My tender auricles twitched this morning at the propagation of that wonderful phrase, the art of the possible.
In fact, I do hear it every other day, particularly from BPO contact centres. They hold it dear and squirt it forth it with blunderbuss abandon.
But what does it mean, and why is it so appealing to them?
Well it originates in the political philosophy of Realpolitik. You know, the prioritisation of pragmatism over ideology.
The premise goes like this: the idea achieving all your goals is unfeasible, and pragmatism (which will involve reprioritising immediate goals and some compromise) is essential, in order to achieve the most you can under circumstances.
Bismarck was a great exponent of this, stating:
“Politics is the art of the possible, the attainable — the art of the next best”.
Everything is based on pursuing a course of action that will satisfy minimum requirements necessary to achieve a goal. This holds decision-making as the rational process of finding an optimal choice based on the information that is available.
Well, ok. But is that not stating the obvious?
Where is the art in all that? It’s just about rational decision-making. Weighing up the pros and cons and being realistic. Maybe it also reflects the common-sense approach of picking some low-hanging fruit. Getting some wins under your belt? The list could go on. But art? I cannot see it.
But this concept has categorically gained mega traction. Everybody seems to have cultivated a tacit acceptance of the art of the possible principle. It lingers in the collective subconscious.
So why do BPOs cherish it so much?
Well, it helps to propel them onto their platform of the great saviour and moreover permits them to qualify what they do as great into the bargain.
And the arch-charlatans entertain a 3-stage routine to which they willingly recourse.
Firstly, in all their discourse, they emphasise the possible part. Nobody can argue with this of course, because no rational person would expect the impossible, would they? They set the scene by reminding us always that the world is tough, and we are all constrained by costs and every other potentially confounding aspect of the wider picture.

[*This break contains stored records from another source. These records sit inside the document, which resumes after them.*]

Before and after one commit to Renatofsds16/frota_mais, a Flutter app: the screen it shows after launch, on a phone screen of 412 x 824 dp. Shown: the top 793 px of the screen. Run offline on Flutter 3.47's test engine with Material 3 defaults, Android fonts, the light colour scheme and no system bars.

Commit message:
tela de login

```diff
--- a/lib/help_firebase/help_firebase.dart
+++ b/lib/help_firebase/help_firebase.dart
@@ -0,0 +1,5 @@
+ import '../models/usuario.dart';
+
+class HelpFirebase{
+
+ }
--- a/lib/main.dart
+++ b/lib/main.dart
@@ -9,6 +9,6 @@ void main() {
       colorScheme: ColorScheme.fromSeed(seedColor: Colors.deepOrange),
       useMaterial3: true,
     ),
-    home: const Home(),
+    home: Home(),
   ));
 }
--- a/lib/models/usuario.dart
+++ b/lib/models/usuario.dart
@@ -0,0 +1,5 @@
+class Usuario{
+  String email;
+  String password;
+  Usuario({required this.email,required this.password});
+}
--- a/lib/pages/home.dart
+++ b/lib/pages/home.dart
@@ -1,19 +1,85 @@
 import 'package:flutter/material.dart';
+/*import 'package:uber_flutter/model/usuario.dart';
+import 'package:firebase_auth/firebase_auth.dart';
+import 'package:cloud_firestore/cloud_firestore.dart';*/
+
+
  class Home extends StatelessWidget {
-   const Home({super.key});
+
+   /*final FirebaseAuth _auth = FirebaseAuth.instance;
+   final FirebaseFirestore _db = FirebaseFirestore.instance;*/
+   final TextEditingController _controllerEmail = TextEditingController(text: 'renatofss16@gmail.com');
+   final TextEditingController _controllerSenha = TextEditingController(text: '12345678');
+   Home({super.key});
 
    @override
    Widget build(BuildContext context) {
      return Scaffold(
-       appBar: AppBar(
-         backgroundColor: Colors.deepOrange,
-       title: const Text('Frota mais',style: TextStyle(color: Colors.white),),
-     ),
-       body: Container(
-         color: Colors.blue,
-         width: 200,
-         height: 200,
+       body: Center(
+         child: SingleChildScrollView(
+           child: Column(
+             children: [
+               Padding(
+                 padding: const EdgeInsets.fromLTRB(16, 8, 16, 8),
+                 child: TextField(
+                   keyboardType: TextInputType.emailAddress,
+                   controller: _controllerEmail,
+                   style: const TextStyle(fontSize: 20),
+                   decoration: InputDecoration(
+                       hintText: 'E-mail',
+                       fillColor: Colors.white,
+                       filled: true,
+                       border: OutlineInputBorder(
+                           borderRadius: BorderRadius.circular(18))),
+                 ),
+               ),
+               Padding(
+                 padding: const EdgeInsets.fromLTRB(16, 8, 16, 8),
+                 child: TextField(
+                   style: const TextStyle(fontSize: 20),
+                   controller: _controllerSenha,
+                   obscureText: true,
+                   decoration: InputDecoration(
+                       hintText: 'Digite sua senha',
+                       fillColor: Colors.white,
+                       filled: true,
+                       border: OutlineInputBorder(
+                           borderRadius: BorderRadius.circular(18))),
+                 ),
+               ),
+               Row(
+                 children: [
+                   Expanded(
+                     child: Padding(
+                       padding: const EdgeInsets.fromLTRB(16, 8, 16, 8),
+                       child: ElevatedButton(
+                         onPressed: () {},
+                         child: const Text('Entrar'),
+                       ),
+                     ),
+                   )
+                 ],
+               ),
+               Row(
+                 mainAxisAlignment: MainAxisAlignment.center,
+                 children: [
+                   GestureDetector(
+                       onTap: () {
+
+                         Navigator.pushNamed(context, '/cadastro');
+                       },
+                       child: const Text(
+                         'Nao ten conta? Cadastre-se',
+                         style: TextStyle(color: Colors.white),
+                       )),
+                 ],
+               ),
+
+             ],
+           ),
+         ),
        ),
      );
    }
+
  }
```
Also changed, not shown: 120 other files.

And they make it as grim as they possibly can. It’s not realism, but a deliberately negative exaggeration.
The further down into the mire they can take you, the more impressive even their sub-mediocre solutions will seem. This is the Problem and Implication part of SPIN selling, which leads to their Need Pay-off.
And that pay-off is the second stage, the art part which will be applied to the science of the possible. (this is why so many of these swindlers like to use the ‘art blended with science’ metaphor).

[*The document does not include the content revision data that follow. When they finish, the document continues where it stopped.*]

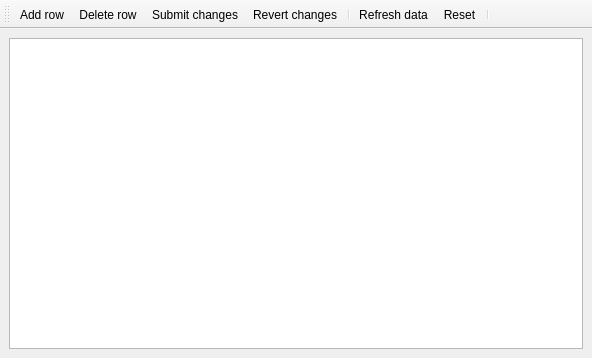
Above: tablebrowserwindow.ui from CuriousCrow/polymorph-sql before the change. Below: the same form after it.
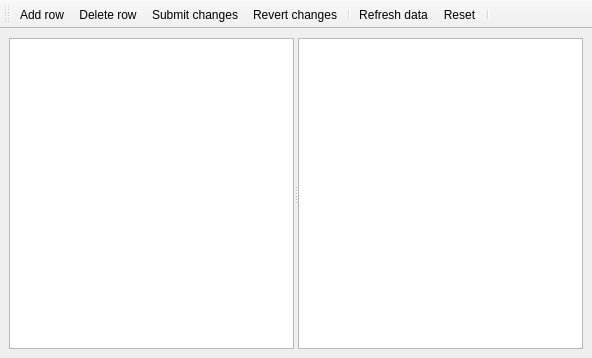
That is the form after the change. Icons and pictures are not drawn.

Commit message: Remove filter action added

```diff
--- a/tablebrowserwindow.ui
+++ b/tablebrowserwindow.ui
@@ -16,6 +16,10 @@
   <widget class="QWidget" name="centralwidget">
    <layout class="QVBoxLayout" name="verticalLayout">
     <item>
+     <widget class="QSplitter" name="splitter">
+      <property name="orientation">
+       <enum>Qt::Horizontal</enum>
+      </property>
      <widget class="QTableView" name="tableView">
       <property name="contextMenuPolicy">
        <enum>Qt::CustomContextMenu</enum>
@@ -24,6 +28,8 @@
        <bool>true</bool>
       </property>
      </widget>
+      <widget class="QListView" name="lvFilters"/>
+     </widget>
     </item>
    </layout>
   </widget>
```
Left out of the diff: 5 changed lines with no effect on the pictures. Lines whose indentation alone changed are shown as unchanged. The commit also changes 4 other files.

The ‘art’ is their expertise, or their masterly ministrations, or professedly both. It’s presented like magic or alchemy.
But there’s no art to it at all. It’s just about gaining your acceptance that you cannot demand too much from them, being convinced by their depiction of dire circumstances and then allowing them to do something (often just common-sense stuff) that will impart some alleviation.
And sometimes it does look like a good deal.
The cherry though, is the way that quality is factored in. That’s the lock.
When solutioning, BPOs will doggedly bed in processes that minimise variation and accordingly control costs and maintain consistent outputs. They then draw on technology to route enquiries in the most efficient ((though not necessarily the most effective) way.
It is in their interest to keep everything consistent and efficient (ahem, for them). They will for the most part define the detail of the services, to which they will deliver a measurable performance.
And when people deliver a service that meets specifications, this equates to quality. Because quality is by definition about meeting pre-defined standards, whatever they might be. The possible – and the acceptance of this – sits as a convenient safety net. The standards will only be defined in terms of what is possible and therefore achievable.
You don’t get BPOs signing up to stretch targets. No real commitment to disruption and changing paradigms to smash through boundaries. That’s for the PR team to blather on about. And because everybody has been attuned to the imitations of what is possible, you will rarely see client organisations insisting on truly demanding targets, which tend to be driven by vision, which few of the dimwit client vendor managers will have in their collective toolkit.
So, the BPOs find themselves in a position where they can evidence ‘quality’. And that is what they report on and what client organisations trumpet as evidence that the outsourcing decision had merit. There is a lovely little pert bonus here. When most people see the term quality but rely on their own interpretation of what that means, without distracting themselves with the triviality of detail.
Consequently, they are likely to miss the fact that service really falls several notches below ‘the next best’. Frequently, it would need war criminal-degree cosmetic surgery to get it back to recognisably crap.
And that is because most people have a different point of reference for quality. They don’t compare a product with its specification, but with comparable products. What they hear is a report of validated high quality for customers and they accept it.
Of at least, they allow others to accept it, even if they know the truth.
Which brings us back to the fabled question of ‘what is art?’
Rubbish, I would say.unsplash-logoSteve Johnson